Emissions and control technology associated with using diesel engines in underground coal mines was discussed. This was a summary of the discussion of the Emission and Control Technology Work Group presented at a NIOSH sponsored workshop on using diesel engines in underground coal mines. The work group attempted to estimate emission factors, concentrations of carbon-monoxide (630080), hydrocarbons, nitric-oxide (10102439), nitrogen-dioxide (10102440), particulates, phenols, aldehydes, sulfur-dioxide (7446095), sulfuric- acid (7664939), trace metals, polynuclear aromatic hydrocarbons (PNAs), benzene (71432), odor, and irritancy, for exhausts from untreated and treated diesel engines. The existing data base was found to be inadequate for determining emission factors on which to base estimates of underground exposure. The effects of duty cycles, vehicle type, acceleration and deceleration, and engine type on exhaust emissions were considered. State of the art techniques for characterizing diesel exhaust emissions were summarized. The effects of maintenance, fuel and fuel additives, and emission control devices such as water scrubbers and oxidation catalysts on diesel exhaust emissions were discussed.

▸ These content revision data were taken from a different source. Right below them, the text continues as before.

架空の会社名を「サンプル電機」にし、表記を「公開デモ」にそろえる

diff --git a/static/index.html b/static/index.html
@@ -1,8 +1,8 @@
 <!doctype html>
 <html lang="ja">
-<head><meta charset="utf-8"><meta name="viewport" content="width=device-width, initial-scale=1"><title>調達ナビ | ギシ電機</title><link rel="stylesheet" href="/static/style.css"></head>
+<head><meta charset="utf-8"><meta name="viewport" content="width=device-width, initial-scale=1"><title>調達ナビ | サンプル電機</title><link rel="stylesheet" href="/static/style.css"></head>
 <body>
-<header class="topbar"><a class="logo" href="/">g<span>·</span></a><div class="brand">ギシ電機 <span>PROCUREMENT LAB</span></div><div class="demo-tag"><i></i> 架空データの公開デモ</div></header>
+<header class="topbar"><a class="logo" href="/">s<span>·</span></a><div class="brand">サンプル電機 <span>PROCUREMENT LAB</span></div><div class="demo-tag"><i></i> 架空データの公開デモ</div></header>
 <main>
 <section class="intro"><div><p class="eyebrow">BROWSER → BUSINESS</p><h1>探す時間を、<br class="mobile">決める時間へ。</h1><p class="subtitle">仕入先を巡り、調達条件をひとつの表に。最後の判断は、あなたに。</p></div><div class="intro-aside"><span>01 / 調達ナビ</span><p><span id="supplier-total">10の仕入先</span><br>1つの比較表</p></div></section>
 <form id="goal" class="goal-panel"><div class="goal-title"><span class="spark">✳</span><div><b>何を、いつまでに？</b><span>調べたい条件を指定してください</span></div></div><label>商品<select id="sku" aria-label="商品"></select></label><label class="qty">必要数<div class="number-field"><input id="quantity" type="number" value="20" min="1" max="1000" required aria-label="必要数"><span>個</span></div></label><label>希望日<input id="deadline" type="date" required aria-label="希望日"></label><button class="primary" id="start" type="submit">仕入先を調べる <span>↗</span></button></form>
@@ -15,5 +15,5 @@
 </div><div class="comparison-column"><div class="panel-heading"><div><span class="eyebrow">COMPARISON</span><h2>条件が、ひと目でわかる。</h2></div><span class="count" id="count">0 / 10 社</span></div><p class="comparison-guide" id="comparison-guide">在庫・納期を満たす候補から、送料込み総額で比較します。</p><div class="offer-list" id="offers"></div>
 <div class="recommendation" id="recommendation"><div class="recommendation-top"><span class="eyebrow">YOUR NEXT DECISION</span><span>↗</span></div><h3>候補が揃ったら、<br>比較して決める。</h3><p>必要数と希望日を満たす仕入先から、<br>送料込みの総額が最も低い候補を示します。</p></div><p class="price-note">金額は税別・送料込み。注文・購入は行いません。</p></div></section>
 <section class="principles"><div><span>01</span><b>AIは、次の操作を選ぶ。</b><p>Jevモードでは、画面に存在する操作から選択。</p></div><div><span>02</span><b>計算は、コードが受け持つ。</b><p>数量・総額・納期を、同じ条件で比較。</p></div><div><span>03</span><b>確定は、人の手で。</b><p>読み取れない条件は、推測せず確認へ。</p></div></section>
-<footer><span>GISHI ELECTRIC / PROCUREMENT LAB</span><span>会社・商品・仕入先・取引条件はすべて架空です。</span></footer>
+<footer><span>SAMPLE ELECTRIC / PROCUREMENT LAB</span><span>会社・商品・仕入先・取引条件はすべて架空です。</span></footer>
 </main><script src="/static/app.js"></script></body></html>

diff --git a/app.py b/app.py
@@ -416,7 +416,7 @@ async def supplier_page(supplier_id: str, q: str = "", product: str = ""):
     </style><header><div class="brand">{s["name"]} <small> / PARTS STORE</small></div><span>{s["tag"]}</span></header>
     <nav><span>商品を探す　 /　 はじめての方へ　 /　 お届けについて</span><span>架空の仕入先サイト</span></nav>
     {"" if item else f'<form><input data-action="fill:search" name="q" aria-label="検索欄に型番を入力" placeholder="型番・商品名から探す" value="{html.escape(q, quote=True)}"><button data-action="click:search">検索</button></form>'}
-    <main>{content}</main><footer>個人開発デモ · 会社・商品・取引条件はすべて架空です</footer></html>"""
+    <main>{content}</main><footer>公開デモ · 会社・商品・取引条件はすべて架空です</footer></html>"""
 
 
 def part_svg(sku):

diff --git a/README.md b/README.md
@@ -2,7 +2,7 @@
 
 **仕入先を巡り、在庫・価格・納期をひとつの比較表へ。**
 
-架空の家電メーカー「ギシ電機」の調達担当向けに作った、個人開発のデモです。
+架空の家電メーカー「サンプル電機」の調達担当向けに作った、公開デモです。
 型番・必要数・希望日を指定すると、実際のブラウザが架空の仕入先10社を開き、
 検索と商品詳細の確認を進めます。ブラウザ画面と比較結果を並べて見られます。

Parameters that affect the operational and exhaust characteristics of diesel engines operating in underground mines were listed. Techniques that could potentially reduce diesel engine emissions were discussed. These include improvements related to the engine intake system such as water emulsion, cooled or uncooled exhaust gas recirculation, or methanol aspiration, in cylinder control of the combustion process, and post cylinder exhaust emission control. The work group concluded that an adequate data base for estimating underground exposures to diesel pollutants does not exist. Further studies are needed to characterize the influence of engine type on those emissions which are thought to have the most adverse health effects, especially nitrogen-dioxide, particulates, and PNAs. Control techniques that can substantially reduce the pollutants in diesel exhausts are available.

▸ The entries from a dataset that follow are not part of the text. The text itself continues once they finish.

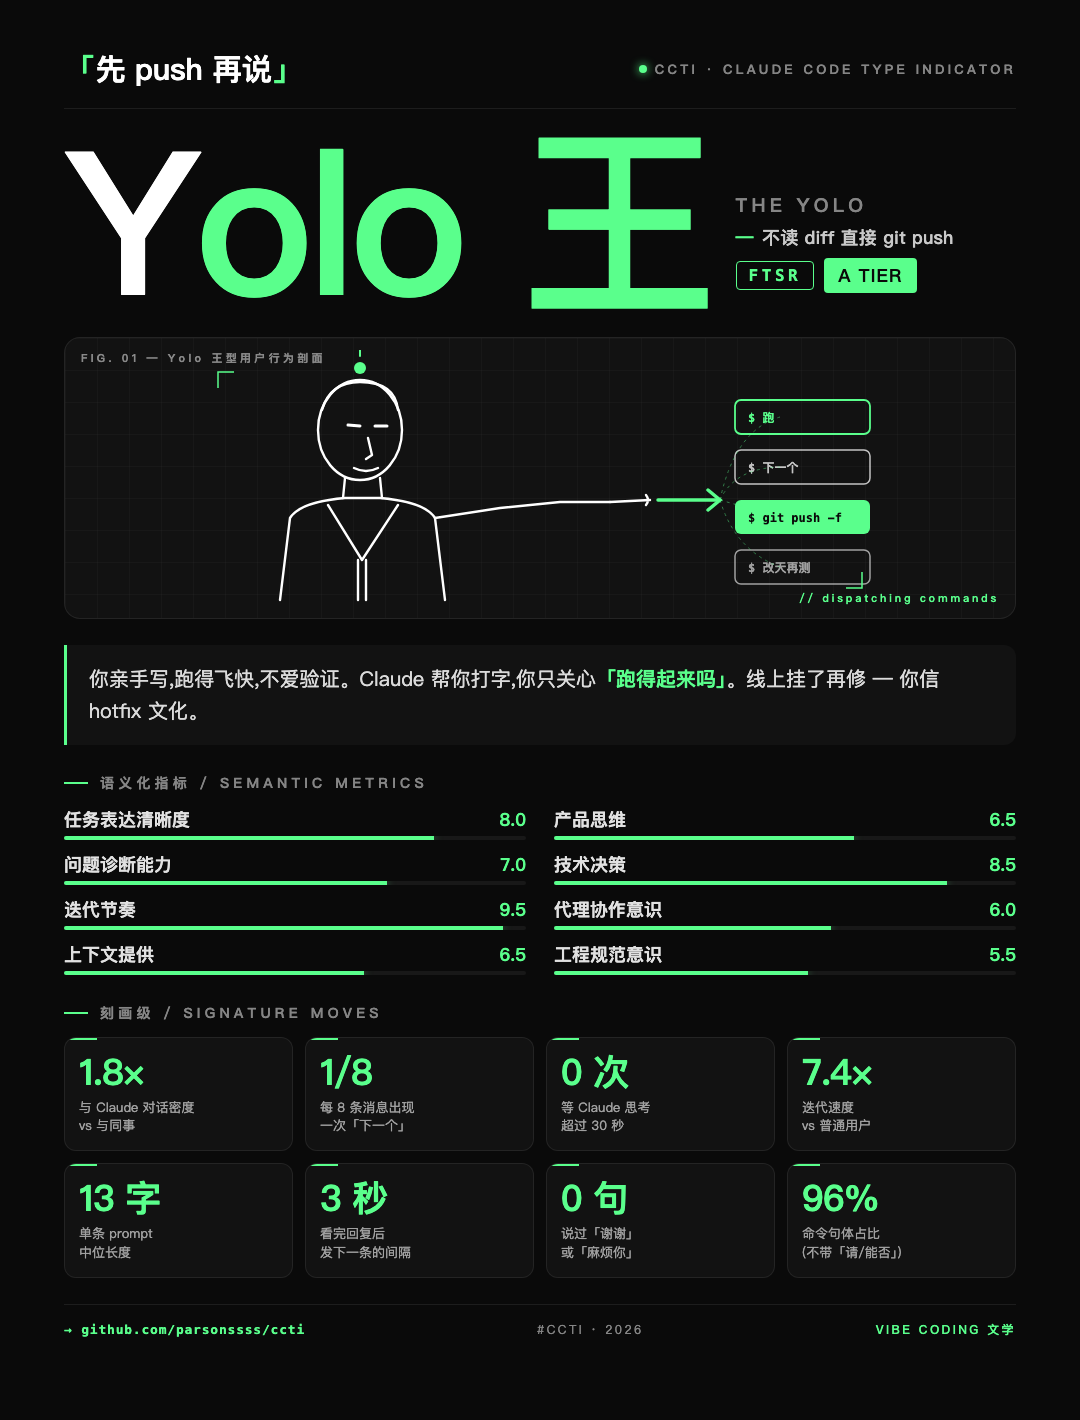
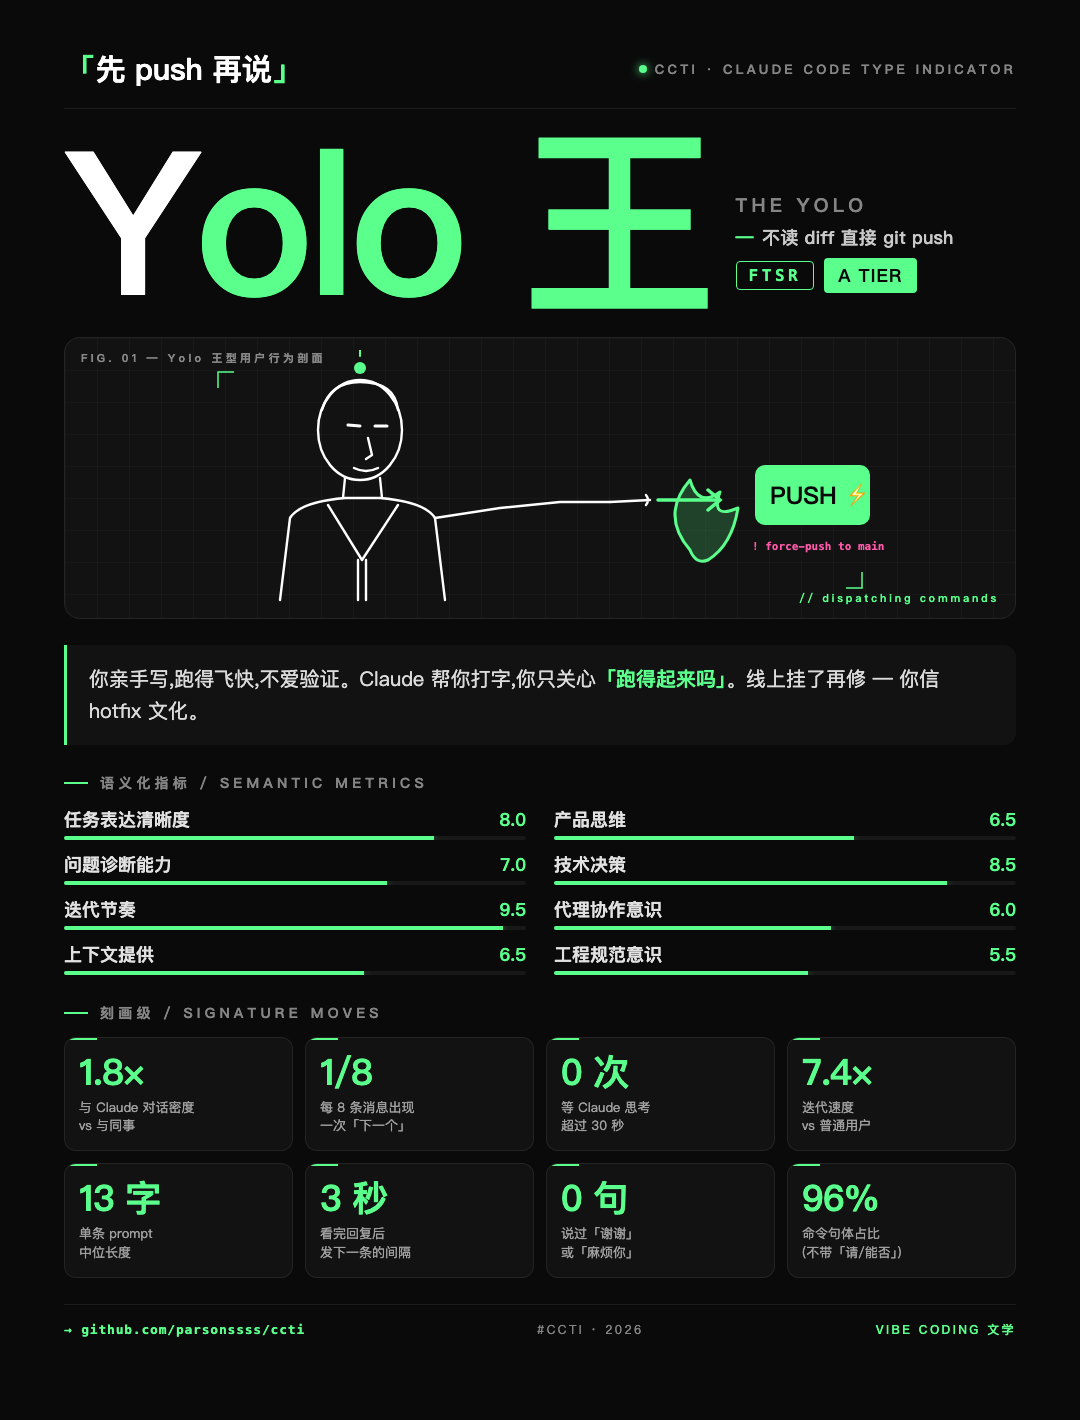
Per-archetype SVG scene: 16 unique illustrations
Each of the 16 archetypes now ships its own SVG fragment in
archetypes.json under `svg_scene`. The card's right-side illustration
is no longer a fixed "person points at 4 command boxes" template —
it now reflects the type's signature visual:

- 稽查官 (Inspector)     — magnifying glass over a diff with +/-
- Yolo 王 (Yolo)          — fire flame + giant green PUSH ⚡ button
- 冷面铁匠 (Smith)        — hammer + anvil + sparks
- 摸鱼大师 (Slacker)      — coffee cup with steam + // brb
- 学究 (Scholar)          — stack of RFC / SICP / TAOCP books
- 主播 (Streamer)         — microphone + sound waves + LIVE
- 保姆 (Caregiver)        — giant speech bubble with 4 sections of context
- 论文人 (Theorist)       — blackboard with ∀x ∃y · ⊢ correctness
- 总监 (Director)         — terminal showing diff with +/- lines
- 主谋 (Mastermind)       — 4 stacked command boxes (kept original)
- 策划官 (Strategist)     — Roadmap timeline with phases
- 远程老板 (Remote Boss)  — video call frame with REC + on-mute
- 教练 (Coach)            — whistle + WHY: ... + boundary
- 灵感发射器 (Spark)      — light bulb + 6 sparks + "我又想到一个"
- 导师 (Mentor)           — paper with red marks crossed out + reject mark
- 画饼大师 (Visionary)    — big PPT slide "三年规划" + slide 4/88

Implementation:
- template.html: command-tag area removed, replaced with single
  {{SVG_SCENE}} placeholder. The person figure + green arm-arrow
  stay shared (the directing gesture works for all motifs).
- SKILL.md: documents the new {{SVG_SCENE}} placeholder and which
[…]

Changed region(s): [[0.6111, 0.2789, 0.825, 0.4028]]

diff --git a/assets/template.html b/assets/template.html
@@ -113,30 +113,10 @@
         <line x1="478" y1="150" x2="538" y2="150"/>
         <path d="M 528 140 L 540 150 L 528 160"/>
       </g>
-      <g font-family="ui-monospace, 'SF Mono', Menlo, monospace" font-size="12" font-weight="700">
-        <g>
-          <rect x="555" y="50"  width="135" height="34" rx="6" fill="none" stroke="#5aff8c" stroke-width="1.8"/>
-          <text x="568" y="72" fill="#5aff8c">{{CMD_1}}</text>
-        </g>
-        <g opacity="0.75">
-          <rect x="555" y="100" width="135" height="34" rx="6" fill="none" stroke="#ffffff" stroke-width="1.5"/>
-          <text x="568" y="122" fill="#ffffff">{{CMD_2}}</text>
-        </g>
-        <g>
-          <rect x="555" y="150" width="135" height="34" rx="6" fill="#5aff8c" stroke="none"/>
-          <text x="568" y="172" fill="#0a0a0a">{{CMD_3}}</text>
-        </g>
-        <g opacity="0.6">
-          <rect x="555" y="200" width="135" height="34" rx="6" fill="none" stroke="#ffffff" stroke-width="1.5"/>
-          <text x="568" y="222" fill="#ffffff">{{CMD_4}}</text>
-        </g>
-      </g>
-      <g stroke="#5aff8c" stroke-width="1" stroke-dasharray="3 4" fill="none" opacity="0.45">
-        <path d="M 540 150 Q 555 80 600 67"/>
-        <path d="M 540 150 Q 555 118 600 117"/>
-        <path d="M 540 150 L 600 167"/>
-        <path d="M 540 150 Q 555 200 600 217"/>
-      </g>
+
+      <!-- archetype-specific scene (motif / command tags / etc.) -->
+      {{SVG_SCENE}}
+
       <g stroke="#5aff8c" stroke-width="1.5" fill="none">
         <path d="M 38 38 L 38 22 L 54 22"/>
         <path d="M 682 222 L 682 238 L 666 238"/>

diff --git a/README.md b/README.md
@@ -10,21 +10,24 @@
 > SBTI-style aesthetic.
 
 <p align="center">
-  <img src="./examples/sample-itsr-mastermind.png"
-       alt="Sample CCTI card — ITSR · The Mastermind"
-       width="46%" />
+  <img src="./examples/sample-itsr-mastermind.png" alt="ITSR · The Mastermind" width="46%" />
   &nbsp;&nbsp;
-  <img src="./examples/sample-ftsr-yolo.png"
-       alt="Sample CCTI card — FTSR · The Yolo"
-       width="46%" />
+  <img src="./examples/sample-ftsr-yolo.png" alt="FTSR · The Yolo" width="46%" />
+</p>
+<p align="center">
+  <img src="./examples/sample-fvmp-caregiver.png" alt="FVMP · The Caregiver" width="46%" />
+  &nbsp;&nbsp;
+  <img src="./examples/sample-ivsr-spark.png" alt="IVSR · The Spark" width="46%" />
 </p>
 
-> Two sample cards side-by-side:
-> **Left** — `ITSR · 主谋(The Mastermind)` at S+ tier, generated from a
-> long-running session where the user mostly dispatched short commands.
-> **Right** — `FTSR · Yolo 王(The Yolo)` at A tier, the archetypal
-> "ship-it-then-fix-it" coder. The 4-letter code badge (`ITSR` / `FTSR`)
-> sits beside the tier badge so the type is identifiable at a glance.
+> Four sample cards, four very different archetypes — note how the
+> right-side SVG illustration is unique to each type:
+> **ITSR · 主谋** dispatches a stack of `$ 下一个 →` commands;
+> **FTSR · Yolo 王** has fire + a giant `PUSH ⚡` button (force-push to main);
+> **FVMP · 保姆** holds a huge speech bubble of context comments;
+> **IVSR · 灵感发射器** glows with a light-bulb + sparks.
+> The 4-letter code badge (`ITSR` / `FTSR` / `FVMP` / `IVSR`) sits beside
+> the tier so the type is identifiable at a glance.
 
 ## ⏳ Use it in a long-running session
 

diff --git a/README_zh.md b/README_zh.md
@@ -9,20 +9,23 @@
 > 8 个刻画级行为标签,黑白绿极简风,SBTI 同款基因。
 
 <p align="center">
-  <img src="./examples/sample-itsr-mastermind.png"
-       alt="CCTI 示例卡 — ITSR · 主谋(The Mastermind)"
-       width="46%" />
+  <img src="./examples/sample-itsr-mastermind.png" alt="ITSR · 主谋" width="46%" />
   &nbsp;&nbsp;
-  <img src="./examples/sample-ftsr-yolo.png"
-       alt="CCTI 示例卡 — FTSR · Yolo 王(The Yolo)"
-       width="46%" />
+  <img src="./examples/sample-ftsr-yolo.png" alt="FTSR · Yolo 王" width="46%" />
+</p>
+<p align="center">
+  <img src="./examples/sample-fvmp-caregiver.png" alt="FVMP · 保姆" width="46%" />
+  &nbsp;&nbsp;
+  <img src="./examples/sample-ivsr-spark.png" alt="IVSR · 灵感发射器" width="46%" />
 </p>
 
-> 两张样卡并排:
-> **左** — `ITSR · 主谋(The Mastermind)`,S+ 档,来自一段长会话,用户全程下短指令派活。
-> **右** — `FTSR · Yolo 王(The Yolo)`,A 档,「先 push 再说」的实战派。
-> 4 字母编码(`ITSR` / `FTSR`)做成 outline badge,跟 Tier badge 并排显示,
-> 一眼能认型。
+> 4 张样卡 · 4 种完全不同的人格 — 注意右侧 SVG 场景**每型都不一样**:
+> **ITSR · 主谋** 派出一摞 `$ 下一个 →` 命令栈;
+> **FTSR · Yolo 王** 火焰 + 巨大 `PUSH ⚡` 按钮(force-push to main);
+> **FVMP · 保姆** 抱着一个巨型语境注释气泡;
+> **IVSR · 灵感发射器** 灯泡发光 + 四周火花。
+> 4 字母编码(`ITSR` / `FTSR` / `FVMP` / `IVSR`)做成 outline badge,跟 Tier 并排,
+> 一眼认型。
 
 ## ⏳ 在长会话里用
 

diff --git a/SKILL.md b/SKILL.md
@@ -97,7 +97,7 @@ Fill `assets/template.html`. Placeholders (use Python `str.replace`, not Jinja):
 | `{{D1_PCT}}` ... `{{D8_PCT}}` | same scores × 10 (the bar widths in percent — e.g. `92` for 9.2) |
 | `{{S1_VALUE}}` ... `{{S8_VALUE}}` | signature stat values |
 | `{{S1_LABEL}}` ... `{{S8_LABEL}}` | signature stat labels (`\n` as literal `\n` → renders as line break via `<br>` doesn't apply here, use `<br>` substitution — see below) |
-| `{{CMD_1}}` ... `{{CMD_4}}` | archetype `accent_lines` |
+| `{{SVG_SCENE}}` | archetype `svg_scene` — full SVG fragment for the right-side illustration (motif unique to each type: magnifying glass for Inspector, fire+PUSH for Yolo, hammer+anvil for Smith, etc.) |
 | `{{YEAR}}` | current year, four digits |
 
 **Note on `\n` in stat labels:** if a label has `\n`, replace it with `<br>`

Proceedings of a Workshop on the Use of Diesel Equipment in Underground Coal Mines, Morgantown, West Virginia, September 19-23, 1977; Morgantown, West Virginia, NIOSH